Make an exact copy of the records that follow, with each picture omitted.
========
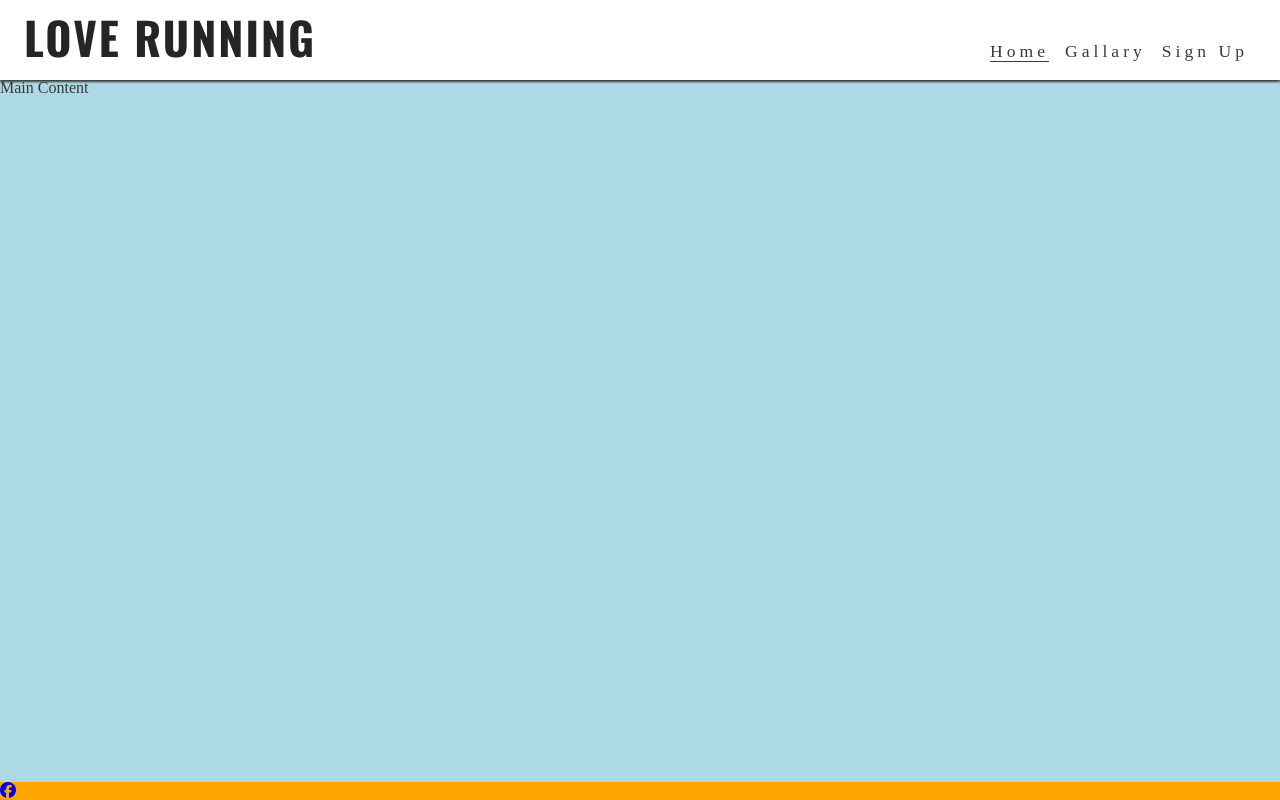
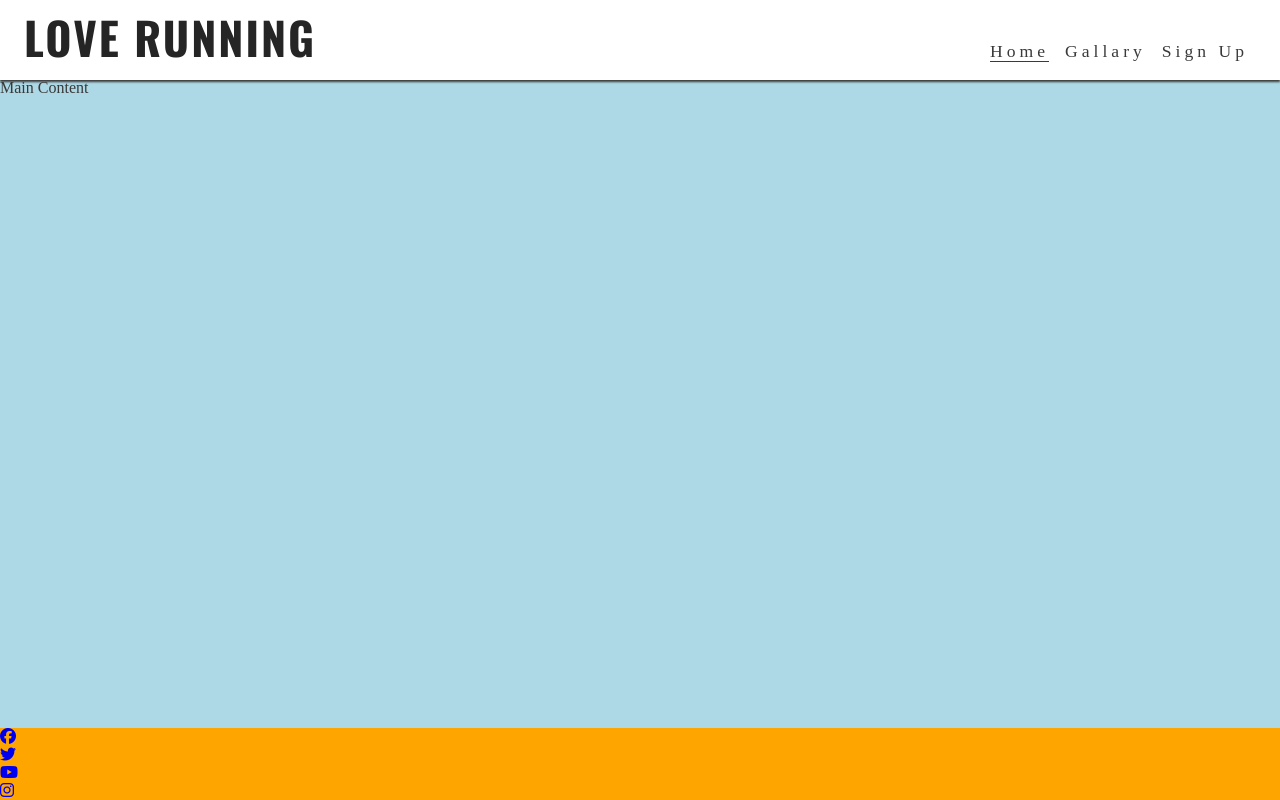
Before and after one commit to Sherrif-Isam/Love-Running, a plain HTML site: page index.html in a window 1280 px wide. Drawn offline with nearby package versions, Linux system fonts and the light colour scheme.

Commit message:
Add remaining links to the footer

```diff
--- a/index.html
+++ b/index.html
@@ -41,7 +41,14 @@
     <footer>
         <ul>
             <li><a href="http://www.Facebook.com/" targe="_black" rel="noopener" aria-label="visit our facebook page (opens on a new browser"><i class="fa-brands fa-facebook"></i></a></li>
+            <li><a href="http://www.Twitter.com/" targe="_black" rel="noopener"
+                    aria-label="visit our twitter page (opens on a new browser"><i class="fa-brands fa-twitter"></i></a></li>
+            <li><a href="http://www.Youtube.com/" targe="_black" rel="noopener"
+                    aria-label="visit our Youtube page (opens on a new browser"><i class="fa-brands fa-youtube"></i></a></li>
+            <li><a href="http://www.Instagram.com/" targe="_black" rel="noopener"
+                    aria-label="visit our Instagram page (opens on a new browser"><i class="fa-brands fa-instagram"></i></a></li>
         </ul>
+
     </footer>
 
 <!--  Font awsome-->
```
========
## Response box:
Before and after one commit to Sherrif-Isam/Love-Running, a plain HTML site: page index.html in a window 1280 px wide. Drawn offline with nearby package versions, Linux system fonts and the light colour scheme.

Commit message:
Add remaining links to the footer

```diff
--- a/index.html
+++ b/index.html
@@ -41,7 +41,14 @@
     <footer>
         <ul>
             <li><a href="http://www.Facebook.com/" targe="_black" rel="noopener" aria-label="visit our facebook page (opens on a new browser"><i class="fa-brands fa-facebook"></i></a></li>
+            <li><a href="http://www.Twitter.com/" targe="_black" rel="noopener"
+                    aria-label="visit our twitter page (opens on a new browser"><i class="fa-brands fa-twitter"></i></a></li>
+            <li><a href="http://www.Youtube.com/" targe="_black" rel="noopener"
+                    aria-label="visit our Youtube page (opens on a new browser"><i class="fa-brands fa-youtube"></i></a></li>
+            <li><a href="http://www.Instagram.com/" targe="_black" rel="noopener"
+                    aria-label="visit our Instagram page (opens on a new browser"><i class="fa-brands fa-instagram"></i></a></li>
         </ul>
+
     </footer>
 
 <!--  Font awsome-->
```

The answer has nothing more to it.